We did not foresee, at the time of identifying contributions for this part, that so much of the globe would be in some form of shutdown when we came to finalising this part. There is no doubt that the current situation will impact on contractors, and projects, going forward, One challenge will in some cases be solvency. Morris’ article, Australian Contractors, Owners and Banks: Relationships Built on Trust and Security?, which predates the worldwide Covid-19 virus challenge, addresses Australian trust structures and asks whether they can withstand the competing forces of a principal’s statutory and/or contractual set-off rights and financial institutions’ proprietary rights under the relevant securities legislation. Morris provides an insightful analysis of proposals to provide better protection of sub-contractor payments in the event of upstream insolvency and concludes with a perspicacious comparison of the approaches adopted in Ontario, Canada and the UK.
Our final article, PPP The Keys to Success, returns to the much debated and much travelled area of academic study, PPP, and discusses the allocation of risk in such projects. Udrescu’s focus is on so-called availability-based PPP, defined by Udrescu as where a private party designs finances builds or rebuilds and subsequently operates and maintains the infrastructure, with the public authority paying for the services provided by the private partner (rather than user payment mechanisms). Following an overview, Udrescu delves into die various risks that need to be considered, separating out public sector risks (such as currency risk exchange and inflation), private sector risks (such as design risks, latent defects), and investor risks (such as long stop dates and third-party revenues) as well as shared risks (such as changes in the law and force majeure). This compendious analysis of the risks makes very interesting reading for anyone involved in, or considering involvement in, PPP.
In the casenote for this part, we return to the topic of delay on construction projects and how delay claims should be approached, Stephenson and Hrustanpasic provide a detailed analysis of the recent decision White Construction Pty Ltd v PBS Holdings Pty Ltd. The decision of the New South Wales Supreme Court attracted more than usual attention due to the court’s rejection of both parties’ delay analysis methodologies, relying instead upon the advice of a court appointed expert. The thoughtful commentary on the case by Stephenson and Hrustanpasic emphasises that while the judgment acts as “reality check”, this judgment should not detract from a rigorous analysis of the facts combined with a clear and detailed explanation of how delay events impacted on activities. Often the critical question concerns the relationship between delays to activities and incurring cost and the distinction between delay and disruption. An analysis of critical delay to the overall completion date will not necessarily answer the question as to how and why the delay related cost has been incurred.
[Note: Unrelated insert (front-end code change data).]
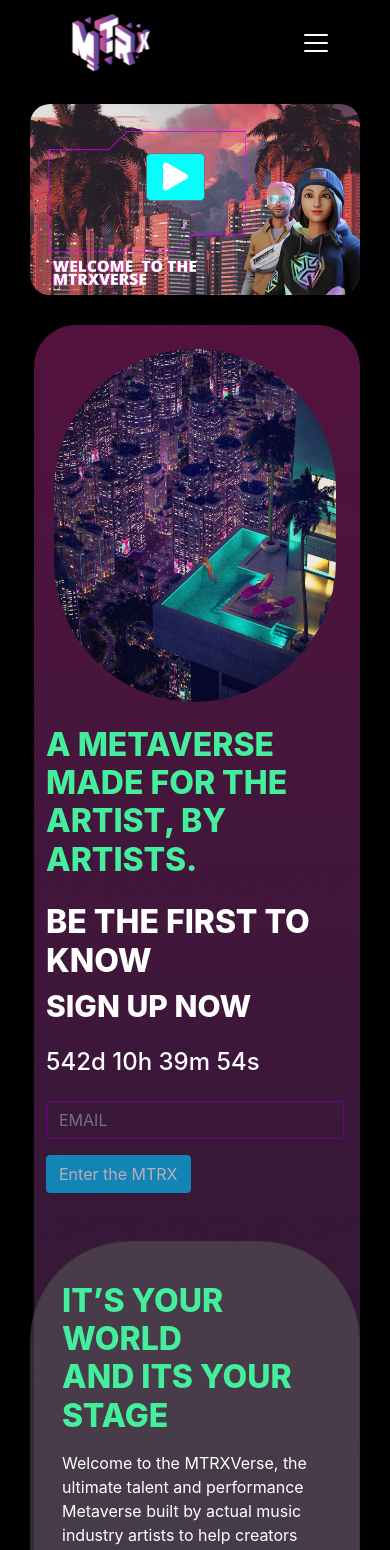
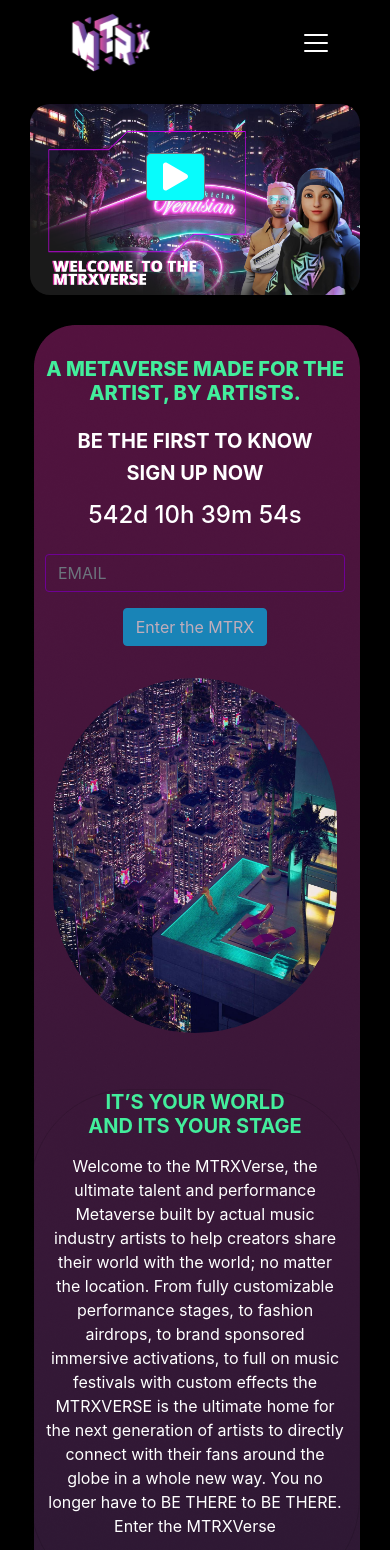
Before and after one commit to martoast/mtrx, a Nuxt app: page / in a window 390 px wide. Shown: the top 1550 px of the page. Built offline with nearby package versions, Linux system fonts and the light colour scheme.

Commit message:
mobile view

```diff
--- a/pages/index.vue
+++ b/pages/index.vue
@@ -86,6 +86,7 @@
         background-size: cover; /* Resize the background image to cover the entire container */
       "
     >
+      <div class="d-none d-md-block">
         <b-row class="pb-5 p-3" align-v="center">
           <b-col cols="12" md="6" sm="12">
             <div class="p-2">
@@ -104,7 +105,10 @@
             <h2 class="text-white" style="font-weight: 800">
               BE THE FIRST TO KNOW
             </h2>
-          <h2 class="text-white pb-3" style="font-weight: 800; font-size: 30px">
+            <h2
+              class="text-white pb-3"
+              style="font-weight: 800; font-size: 30px"
+            >
               SIGN UP NOW
             </h2>
 
@@ -137,10 +141,76 @@
             </b-form>
           </b-col>
         </b-row>
+      </div>
+
+      <b-row
+        class="d-block d-md-none pb-5 p-0 m-0 text-center"
+        align-v="center"
+      >
+        <b-col class="pt-3" cols="12" md="6" sm="12">
+          <h2
+            class="py-3"
+            style="font-weight: 800; font-size: 20px; color: #43ee9c"
+          >
+            A METAVERSE MADE FOR THE ARTIST, BY ARTISTS.
+          </h2>
+          <h2 class="text-white" style="font-weight: 700; font-size: 20px">
+            BE THE FIRST TO KNOW
+          </h2>
+          <h2 class="text-white pb-2" style="font-weight: 700; font-size: 20px">
+            SIGN UP NOW
+          </h2>
+
+          <h4 class="text-white pb-3" id="timer2"></h4>
+
+          <b-form
+            style="justify-content: center"
+            class="pb-4"
+            inline
+            @submit="onSubmit"
+            @reset="onReset"
+          >
+            <b-form-input
+              style="background-color: transparent; border-color: #6e0095"
+              id="input-1"
+              v-model="form.email"
+              :state="emailState"
+              type="email"
+              placeholder="EMAIL"
+              required
+            ></b-form-input>
+
+            <b-button
+              :disabled="!emailState"
+              class="d-none d-md-block ml-3"
+              style="background-color: #00c0f9; border-color: #00c0f9"
+              >ENTER THE MTRX
+            </b-button>
+
+            <b-button
+              :disabled="!emailState"
+              class="d-block d-md-none mt-3"
+              style="background-color: #00c0f9; border-color: #00c0f9"
+              >Enter the MTRX
+            </b-button>
+          </b-form>
+        </b-col>
+        <b-col cols="12" md="6" sm="12">
+          <div class="p-2">
+            <b-img-lazy
+              style="border-radius: 300px; max-height: 418px; width: 590px"
+              src="/images/pool.jpg"
+              fluid
+              alt="Responsive image"
+            ></b-img-lazy>
+          </div>
+        </b-col>
+      </b-row>
+
       <div class="pb-5">
         <b-card
           no-body
-          class="text-white align-items-center p-3"
+          class="d-none d-md-block text-white align-items-center p-3"
           style="border-radius: 100px; background: rgba(94, 94, 94, 0.5)"
         >
           <b-row align-v="center" align-h="center" class="py-4 w-100">
@@ -193,6 +263,59 @@
             </b-col>
           </b-row>
         </b-card>
+        <b-card
+          no-body
+          class="d-block d-md-none text-white align-items-center"
+          style="border-radius: 100px; background: transparent"
+        >
+          <b-row
+            align-v="center"
+            align-h="center"
+            class="w-100 text-center p-0 m-0"
+          >
+            <b-col class="ml-md-auto" cols="12" md="6" sm="12">
+              <h2
+                style="
+                  font-weight: 700;
+                  font-size: 20px;
+                  color: rgba(67, 238, 156, 1);
+                  margin: 0px;
+                "
+              >
+                IT’S YOUR WORLD
+              </h2>
+              <h2
+                style="
+                  font-weight: 700;
+                  font-size: 20px;
+                  color: rgba(67, 238, 156, 1);
+                  margin: 0px;
+                "
+                class="pb-3"
+              >
+                AND ITS YOUR STAGE
+              </h2>
+
+              <p class="pb-2">
+                Welcome to the MTRXVerse, the ultimate talent and performance
+                Metaverse built by actual music industry artists to help
+                creators share their world with the world; no matter the
+                location. From fully customizable performance stages, to fashion
+                airdrops, to brand sponsored immersive activations, to full on
+                music festivals with custom effects the MTRXVERSE is the
+                ultimate home for the next generation of artists to directly
+                connect with their fans around the globe in a whole new way. You
+                no longer have to BE THERE to BE THERE. Enter the MTRXVerse
+              </p>
+              <b-button
+                pill
+                class="border-0"
+                style="background-color: #00c0f9; border-color: #00c0f9"
+                >LEARN MORE</b-button
+              >
+            </b-col>
+          </b-row>
+        </b-card>
       </div>
 
       <div class="pb-5 text-white">
@@ -202,7 +325,10 @@
           style="max-width: 250px"
           src="/images/metafest.svg"
         ></b-img-lazy>
-        <h2 class="text-center" style="font-weight: 800; color: #43ee9c">
+        <h2
+          class="text-center"
+          style="font-weight: 700; color: #43ee9c; letter-spacing: 0.25em"
+        >
           ROADMAP
         </h2>
 
@@ -257,7 +383,7 @@
         style="background-color: #07fcfc !important"
         no-body
       >
-        <div class="p-1">
+        <div class="p-2">
           <b-card-img class="blog-img" :src="item.image" alt="Image">
           </b-card-img>
           <a
@@ -294,7 +420,7 @@
         background-size: cover; /* Resize the background image to cover the entire container */
       "
     >
-      <div class="pb-5 mt-5">
+      <div class="d-none d-md-block pb-5 mt-5">
         <b-card
           no-body
           class="text-white align-items-center"
@@ -334,6 +460,54 @@
                   fluid
                   alt="Fluid image"
                 ></b-img-lazy>
+              </b-col>
+            </b-row>
+          </div>
+        </b-card>
+      </div>
+      <div class="d-block d-md-none pb-5 mt-5">
+        <b-card
+          no-body
+          class="text-white align-items-center"
+          style="background-color: transparent"
+        >
+          <div class="p-4">
+            <h2
+              class="text-center text-white"
+              style="font-weight: 800; margin: 0px"
+            >
+              POWERED BY
+            </h2>
+
+            <h2
+              class="text-center text-white"
+              style="font-weight: 800; margin: 0px"
+            >
+              KLAYTN
+            </h2>
+
+            <b-row
+              align-v="center"
+              align-h="center"
+              class="text-center py-4 w-100 p-0 m-0"
+            >
+              <b-col class="ml-auto pb-3" cols="12" md="4" sm="12">
+                <b-img-lazy
+                  src="/images/klaytn.png"
+                  style="max-width: 300px"
+                  fluid
+                  alt="Fluid image"
+                ></b-img-lazy>
+              </b-col>
+              <b-col class="ml-md-auto" cols="12" md="6" sm="12">
+                <p style="font-weight: 700; font-size: 22px">
+                  Lorem ipsum dolor sit amet, consectetur adipiscing elit, sed
+                  do eiusmod tempor incididunt ut labore et dolore magna aliqua.
+                  Ut enim ad minim veniam, quis nostrud exercitation ullamco
+                  laboris nisi ut aliquip ex ea commodo consequat. Duis aute
+                  irure dolor in reprehenderit in voluptate velit esse cillum
+                  dolore
+                </p>
               </b-col>
             </b-row>
           </div>
@@ -387,16 +561,12 @@
           </div>
         </b-col>
         <b-col col md="7" sm="12">
-          <h1
+          <h2
             class="text-white text-center pb-3"
-            style="
-              font-weight: 700;
-              font-size: 43px;
-              text-decoration: underline;
-            "
+            style="font-weight: 800; text-decoration: underline"
           >
-            ENTER THE MTRX
-          </h1>
+            JOIN THE WAITLIST
+          </h2>
           <b-form
             style="justify-content: center"
             inline
@@ -524,10 +694,15 @@ export default {
       document.getElementById("timer").innerHTML =
         days + "d " + hours + "h " + minutes + "m " + seconds + "s ";
 
+      // Display the result in the element with id="demo"
+      document.getElementById("timer2").innerHTML =
+        days + "d " + hours + "h " + minutes + "m " + seconds + "s ";
+
       // If the count down is finished, write some text
       if (distance < 0) {
         clearInterval(x);
         document.getElementById("timer").innerHTML = "EXPIRED";
+        document.getElementById("timer2").innerHTML = "EXPIRED";
       }
     }, 1000);
   },
```
Also changed, not shown: static/images/header.png. Lines whose indentation alone changed are shown as unchanged.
We conclude with Bell’s review of the 14th Edition of Hudson’s Building and Engineering Contracts.